--- Required work ---
Please copy out the lines in the entries that contain "MinMaxScaler".

-- Data provided follows --

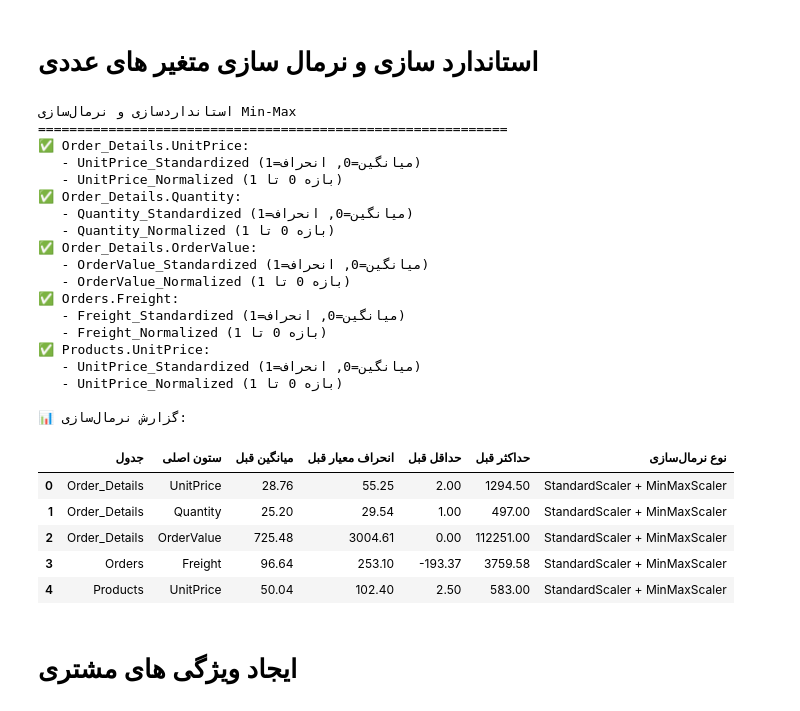
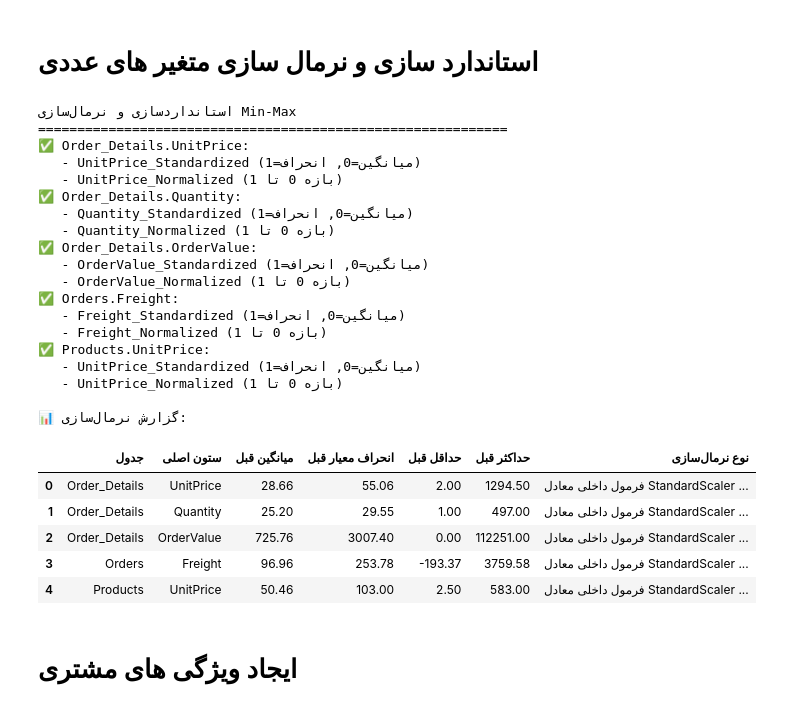
Before and after one commit to IT-Team-14042/IT-14042, a Jupyter notebook: notebooks/phase1.ipynb, the cells around one changed output. Cells and saved outputs as stored; diff of their text form; code cells hidden in the pictures.

Commit message:
Complete phase 1 preprocessing and final data quality reports

```diff
--- a/notebooks/phase1.ipynb
+++ b/notebooks/phase1.ipynb
@@ -807,7 +1109,7 @@ for table_name , df in tables_clean.items():
         if 'phone' in col_lower or 'fax' in col_lower or 'postal' in col_lower or 'zip' in col_lower:
             before_type=df[col].dtype
             if pd.api.types.is_numeric_dtype(before_type):
-                tables_clean[table_name][col] = df[col].dtype(str)
+                tables_clean[table_name][col] = df[col].astype(str)
                 after_type=tables_clean[table_name][col].dtype
                 phone_postal_check.append({
                     "نام جدول": table_name ,
@@ -1021,14 +1342,0 @@ print("   - final_type_report_section3.csv")
-# %%
-print("\n"+"="*60)
-print("ذخیره داده‌های نهایی بعد از اصلاح نوع")
-print("="*60)
-
-final_clean_dir = project_root / "data" / "final_clean_data"
-final_clean_dir.mkdir(parents=True, exist_ok=True)
-
-for table_name, df in tables_clean.items():
-    df.to_csv(final_clean_dir / f"{table_name}.csv", index=False, encoding="utf-8-sig")
-    print(f"✅ {table_name}.csv: {len(df)} ردیف, {len(df.columns)} ستون")
-
-print(f"\n📁 مسیر داده‌های نهایی: {final_clean_dir.resolve()}")
-print("\n🎉 بخش 2  (اصلاح نوع داده‌ها) با موفقیت تکمیل شد!")
@@ -1149,7 +1436,21 @@ else:
 print("استانداردسازی و نرمال‌سازی Min-Max")
 print("="*60)
 
-from sklearn.preprocessing import StandardScaler, MinMaxScaler
+def standardize_series(series):
+    mean_value = series.mean()
+    std_value = series.std(ddof=0)
+    if pd.isna(std_value) or std_value == 0:
+        return pd.Series(0, index=series.index, dtype="float64")
+    return (series - mean_value) / std_value
+
+def minmax_normalize_series(series):
+    min_value = series.min()
+    max_value = series.max()
+    value_range = max_value - min_value
+    if pd.isna(value_range) or value_range == 0:
+        return pd.Series(0, index=series.index, dtype="float64")
+    return (series - min_value) / value_range
+
 columns_to_normalize = ['UnitPrice', 'Quantity', 'Freight', 'OrderValue']
 
 normalization_results = []
@@ -1163,11 +1464,9 @@ for table_name, df in tables_clean.items():
                 original_std = clean_data.std()
                 original_min = clean_data.min()
                 original_max = clean_data.max()
-                scaler_std = StandardScaler()
-                standardized = scaler_std.fit_transform(clean_data.values.reshape(-1, 1)).flatten()
+                standardized = standardize_series(clean_data)
                 df[f'{col}_Standardized'] = pd.Series(standardized, index=clean_data.index)
-                scaler_minmax = MinMaxScaler()
-                normalized = scaler_minmax.fit_transform(clean_data.values.reshape(-1, 1)).flatten()
+                normalized = minmax_normalize_series(clean_data)
                 df[f'{col}_Normalized'] = pd.Series(normalized, index=clean_data.index)
 
                 normalization_results.append({
@@ -1177,44 +1476,44 @@ for table_name, df in tables_clean.items():
                     "انحراف معیار قبل": f"{original_std:.2f}",
                     "حداقل قبل": f"{original_min:.2f}",
                     "حداکثر قبل": f"{original_max:.2f}",
-                    "نوع نرمال‌سازی": "StandardScaler + MinMaxScaler"
+                    "نوع نرمال‌سازی": "فرمول داخلی معادل StandardScaler + MinMaxScaler"
                 })
 
                 print(f"✅ {table_name}.{col}:")
                 print(f"   - {col}_Standardized (میانگین=0, انحراف=1)")
                 print(f"   - {col}_Normalized (بازه 0 تا 1)")
 
 if normalization_results:
     print("\n📊 گزارش نرمال‌سازی:")
     display(pd.DataFrame(normalization_results))
 else:
     print("⚠️ هیچ ستونی برای نرمال‌سازی پیدا نشد.")
 # %% [output]
 استانداردسازی و نرمال‌سازی Min-Max
 ============================================================
 ✅ Order_Details.UnitPrice:
    - UnitPrice_Standardized (میانگین=0, انحراف=1)
    - UnitPrice_Normalized (بازه 0 تا 1)
 ✅ Order_Details.Quantity:
    - Quantity_Standardized (میانگین=0, انحراف=1)
    - Quantity_Normalized (بازه 0 تا 1)
 ✅ Order_Details.OrderValue:
    - OrderValue_Standardized (میانگین=0, انحراف=1)
    - OrderValue_Normalized (بازه 0 تا 1)
 ✅ Orders.Freight:
    - Freight_Standardized (میانگین=0, انحراف=1)
    - Freight_Normalized (بازه 0 تا 1)
 ✅ Products.UnitPrice:
    - UnitPrice_Standardized (میانگین=0, انحراف=1)
    - UnitPrice_Normalized (بازه 0 تا 1)
 
 📊 گزارش نرمال‌سازی:
 |  | جدول | ستون اصلی | میانگین قبل | انحراف معیار قبل | حداقل قبل | حداکثر قبل | نوع نرمال‌سازی |
-| 0 | Order_Details | UnitPrice | 28.76 | 55.25 | 2.00 | 1294.50 | StandardScaler + MinMaxScaler |
-| 1 | Order_Details | Quantity | 25.20 | 29.54 | 1.00 | 497.00 | StandardScaler + MinMaxScaler |
-| 2 | Order_Details | OrderValue | 725.48 | 3004.61 | 0.00 | 112251.00 | StandardScaler + MinMaxScaler |
-| 3 | Orders | Freight | 96.64 | 253.10 | -193.37 | 3759.58 | StandardScaler + MinMaxScaler |
-| 4 | Products | UnitPrice | 50.04 | 102.40 | 2.50 | 583.00 | StandardScaler + MinMaxScaler |
+| 0 | Order_Details | UnitPrice | 28.66 | 55.06 | 2.00 | 1294.50 | فرمول داخلی معادل StandardScaler ... |
+| 1 | Order_Details | Quantity | 25.20 | 29.55 | 1.00 | 497.00 | فرمول داخلی معادل StandardScaler ... |
+| 2 | Order_Details | OrderValue | 725.76 | 3007.40 | 0.00 | 112251.00 | فرمول داخلی معادل StandardScaler ... |
+| 3 | Orders | Freight | 96.96 | 253.78 | -193.37 | 3759.58 | فرمول داخلی معادل StandardScaler ... |
+| 4 | Products | UnitPrice | 50.46 | 103.00 | 2.50 | 583.00 | فرمول داخلی معادل StandardScaler ... |
 # %% [markdown]
 # ایجاد ویژگی های مشتری
 # %%
```
Also changed, not shown: parts of 43 cells of this notebook, 36 other files.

-- Data provided concluded --

--- Answer box ---
-from sklearn.preprocessing import StandardScaler, MinMaxScaler
-                scaler_minmax = MinMaxScaler()
-                    "نوع نرمال‌سازی": "StandardScaler + MinMaxScaler"
+                    "نوع نرمال‌سازی": "فرمول داخلی معادل StandardScaler + MinMaxScaler"
-| 0 | Order_Details | UnitPrice | 28.76 | 55.25 | 2.00 | 1294.50 | StandardScaler + MinMaxScaler |
-| 1 | Order_Details | Quantity | 25.20 | 29.54 | 1.00 | 497.00 | StandardScaler + MinMaxScaler |
-| 2 | Order_Details | OrderValue | 725.48 | 3004.61 | 0.00 | 112251.00 | StandardScaler + MinMaxScaler |
-| 3 | Orders | Freight | 96.64 | 253.10 | -193.37 | 3759.58 | StandardScaler + MinMaxScaler |
-| 4 | Products | UnitPrice | 50.04 | 102.40 | 2.50 | 583.00 | StandardScaler + MinMaxScaler |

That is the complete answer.